4 Andrew Bolt’s latest rant on the same subject uses misogynist witch imagery to depict female politicians.
5 The PM seems to be giving loads of advice to Europeans on their immigration problem saying there had been discussions. European Commission spokeswoman, Natasha Bertaud, denied there had been any official contact and said the “Australian model can never be a model for us”, because the policy involved the refoulement of people who could be genuine refugees.
Labor’s immigration spokesman, Richard Marles, said Abbott was using the boat crisis for political point scoring in Australia. “It’s the low-rent act of a snake-oil merchant and he should be called out as such.” He is probably correct.
Friday 8 May
1.The Government’s decision to revise pension eligibility is welcome. However it comes as a result of a lie. “There will be no changes to pensions” And of course their first option was to deliberately reduce the livelihoods of the least well off.
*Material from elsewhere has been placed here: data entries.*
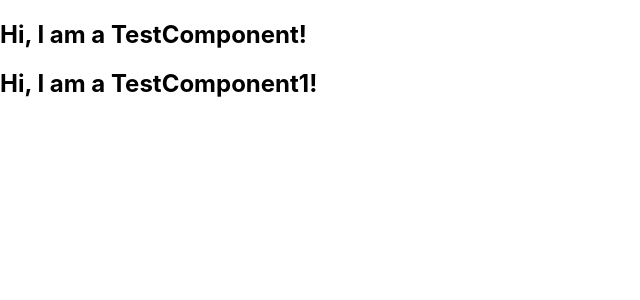
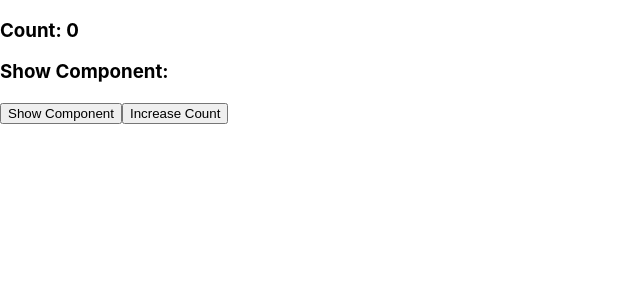
Before and after one commit to utsav-sejpal/react-app, a React (Create React App) app: page / in a window 1280 px wide. Shown: the top 300 px of the page, without its empty margins (0-640 px from the left). Built offline with nearby package versions, Linux system fonts and the light colour scheme.

Commit message:
Added state and props in class component

```diff
--- a/src/App.js
+++ b/src/App.js
@@ -7,8 +7,8 @@
 function App() {
   return (
     <>
-      <TestComponent />
-      {/* <ClassComponent /> */}
+      {/* <TestComponent /> */}
+      <ClassComponent />
     </>
   );
 }
--- a/src/components/ClassComponent.js
+++ b/src/components/ClassComponent.js
@@ -1,10 +1,49 @@
-import React, { Component } from 'react'
+import React, { Component } from 'react';
+import ClassComponent1 from './ClassComponent1';
 
 export default class ClassComponent extends Component {
+    constructor() {
+        super();
+        this.state = {
+            count: 0,
+            showComponent: false
+        }
+        console.log('constructor');
+    }
+
+    increaseCount = () => {
+        this.setState({
+            count: this.state.count + 1,
+            showComponent: !this.state.showComponent
+        });
+    }
+
+    showComponent = () => {
+        this.setState({
+            showComponent: !this.state.showComponent
+        });
+    }
+
+    componentDidMount() {
+        console.log('componentDidMount');
+    }
+
+    componentDidUpdate() {
+        console.log('componentDidUpdate');
+    }
+
+    componentWillUnmount() {
+        console.log('componentWillUnmount');
+    }
+
     render() {
         return (
             <>
-                <div>ClassComponent</div>
+                <h3>Count: {this.state.count}</h3>
+                <h3>Show Component: {this.state.showComponent}</h3>
+                <button onClick={() => this.showComponent()}>Show Component</button>
+                {this.state.showComponent ? <ClassComponent1 data="Data from parent component" /> : ''}
+                <button onClick={() => this.increaseCount()}>Increase Count</button>
             </>
         )
     }
--- /dev/null
+++ b/src/components/ClassComponent1.js
@@ -0,0 +1,22 @@
+import React, { Component } from 'react';
+
+export default class ClassComponent1 extends Component {
+
+    constructor(props) {
+        super()
+    }
+
+    componentWillUnmount() {
+        console.log('componentWillUnmount');
+    }
+
+    render() {
+        return (
+            <>
+                <br />
+                Data: {this.props.data}
+                <h1>Class Component 1</h1>
+            </>
+        )
+    }
+}
```
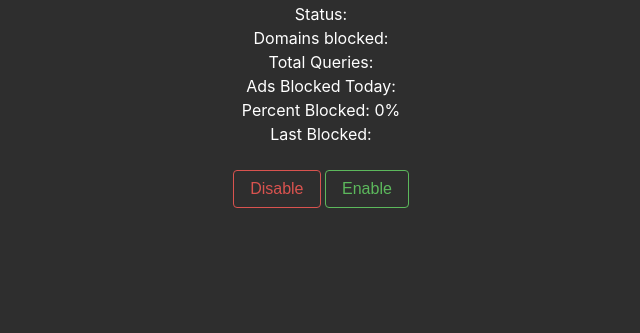
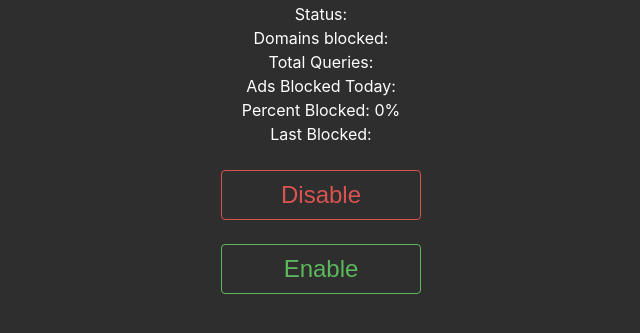
Before and after one commit to obs0lete/PiholeDashboard, a PHP site: page / in a window 1280 px wide. Shown: the part 431-764 px from the top of the page, without its empty margins (319-959 px from the left). Run offline with PHP 8.4, Linux system fonts and the light colour scheme; data that the repository does not hold is empty.

Commit message:
Made buttons bigger.

```diff
--- a/css/style.css
+++ b/css/style.css
@@ -2,11 +2,19 @@ body {
   color: #ffffff;
   background-color: #2e2e2e;
 }
+
 .col-md-4 {
   margin: 0 auto;
   text-align: center;
   padding-top: 50px;
 }
+
 .alert-danger .alert-link {
 color: #025aa5
 }
+
+.btn {
+font-size: 1.5rem;
+width: 200px;
+height: 50px;
+}
--- a/index.php
+++ b/index.php
@@ -129,6 +129,7 @@
     <br />
     <form>
         <button type="submit" class="btn btn-outline-danger button disable-button" id="disable" method="get" formaction="disable.php">Disable</button>
+        <br /><br />
         <button type="submit" class="btn btn-outline-success button enable-button" id="enable" method="get" formaction="enable.php">Enable</button>
     </form>
 
```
2 In a column in The Australian on Thursday, former Coalition adviser Nikki Savva reported that Mr Buchholz had told the Prime Minister’s office that Mr Abbott would have to dump his treasurer if the second budget went down badly.
Mr Abbott said he had spoken to Mr Hockey on Thursday to reassure him that the story was a “complete invention”. So Peter Costello’s former press secretary is telling lies.
- The federal government will move to impose the goods and services tax on services such as Netflix, music downloads etc., under new rules included in next week’s budget.
It’s a pity they don’t do something about the tax the same companies don’t pay.
- I think the spin the Coalition will endeavor to present following next Tuesday’s Budget will be that there’s no budget crisis even though it’s got far worse under their stewardship.
They will tell us that it is fair and blame Labor for their own mismanagement of the economy. They will say that no one needs to be hurt even though blind Freddy knows that some pain is required. They will leave in savings not yet passed in the Senate and spin that it is good accountancy to do so.
But big measures that offend large numbers of people will effectively be left off the table.
As Opposition Leader Tony Abbott convinced many that the GFC was only in people’s imagination. Now he will try to convince them that the budget crisis of gargantuan proportion that he and Joe Hockey manufactured wasn’t the crisis they thought. All smoke and mirrors.
- As negotiations between the Government and the Opposition reach a conclusion on the RET, the PM’s Chief business advisor (and climate nut job) on Climate Change says it’s all a ruse.
“This is not about facts or logic. It’s about a new world order under the control of the UN”
It all fits in with Abbott’s “socialist plot” statements which can only be taken as representative of the governments true position. What nutters they really are.
This is the week that was.